### Modification records
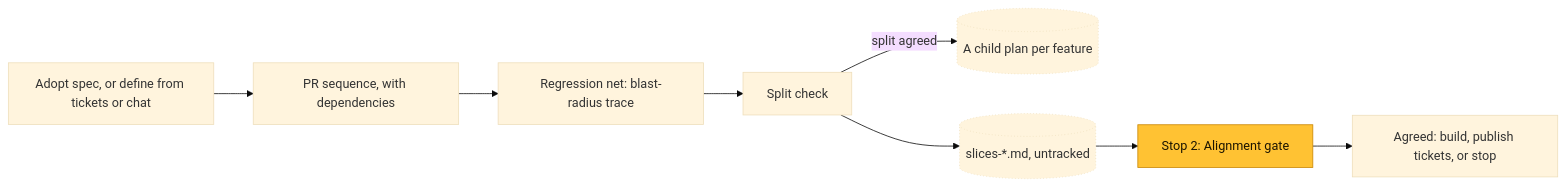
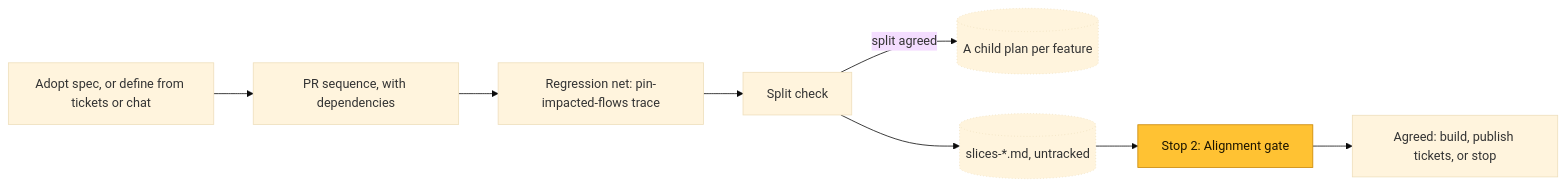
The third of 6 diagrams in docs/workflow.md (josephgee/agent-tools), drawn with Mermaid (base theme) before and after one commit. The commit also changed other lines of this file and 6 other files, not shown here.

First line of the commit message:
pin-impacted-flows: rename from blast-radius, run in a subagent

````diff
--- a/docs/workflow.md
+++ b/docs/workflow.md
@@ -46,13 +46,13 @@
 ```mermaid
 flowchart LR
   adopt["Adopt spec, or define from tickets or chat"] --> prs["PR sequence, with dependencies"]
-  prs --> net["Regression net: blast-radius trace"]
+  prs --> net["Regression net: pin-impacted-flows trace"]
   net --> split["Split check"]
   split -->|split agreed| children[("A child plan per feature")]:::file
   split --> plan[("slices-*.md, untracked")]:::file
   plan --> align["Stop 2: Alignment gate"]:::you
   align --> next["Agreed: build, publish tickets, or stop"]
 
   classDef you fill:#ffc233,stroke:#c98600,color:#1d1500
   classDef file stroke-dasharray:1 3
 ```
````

* * *

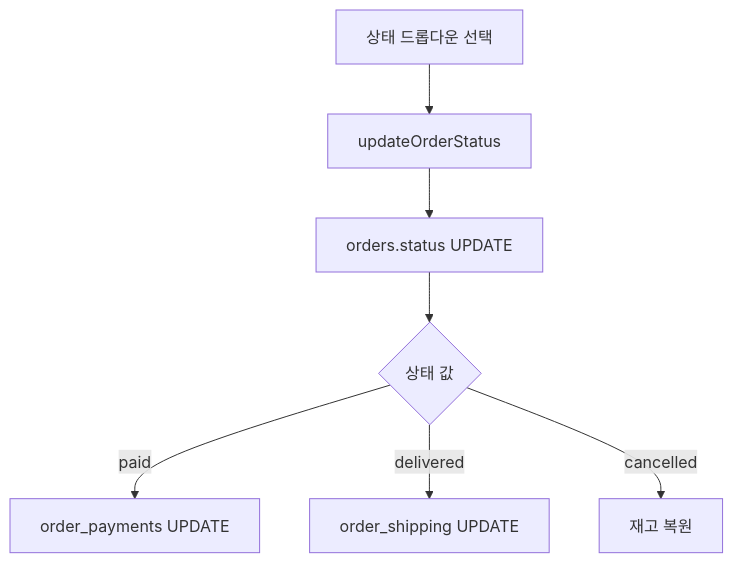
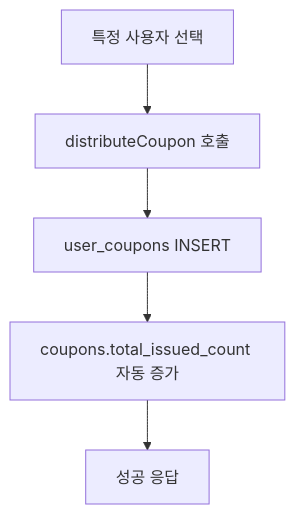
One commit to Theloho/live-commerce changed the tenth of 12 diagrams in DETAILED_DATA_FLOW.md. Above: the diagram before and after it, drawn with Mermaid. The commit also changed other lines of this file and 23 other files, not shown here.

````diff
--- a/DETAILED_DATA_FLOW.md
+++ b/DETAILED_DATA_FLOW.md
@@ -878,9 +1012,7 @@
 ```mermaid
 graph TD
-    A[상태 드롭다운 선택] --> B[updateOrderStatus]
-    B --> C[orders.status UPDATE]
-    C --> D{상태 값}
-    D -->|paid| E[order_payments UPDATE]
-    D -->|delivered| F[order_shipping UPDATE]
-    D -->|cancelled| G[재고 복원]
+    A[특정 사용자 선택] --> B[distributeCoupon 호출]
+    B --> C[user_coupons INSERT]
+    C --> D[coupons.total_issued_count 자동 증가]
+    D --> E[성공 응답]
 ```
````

### WHAT YOU ARE ASKED TO DO
For every line in the data above that holds "split", return the line itself.

### EXPECTED ANSWER
   net --> split["Split check"]
   split -->|split agreed| children[("A child plan per feature")]:::file
   split --> plan[("slices-*.md, untracked")]:::file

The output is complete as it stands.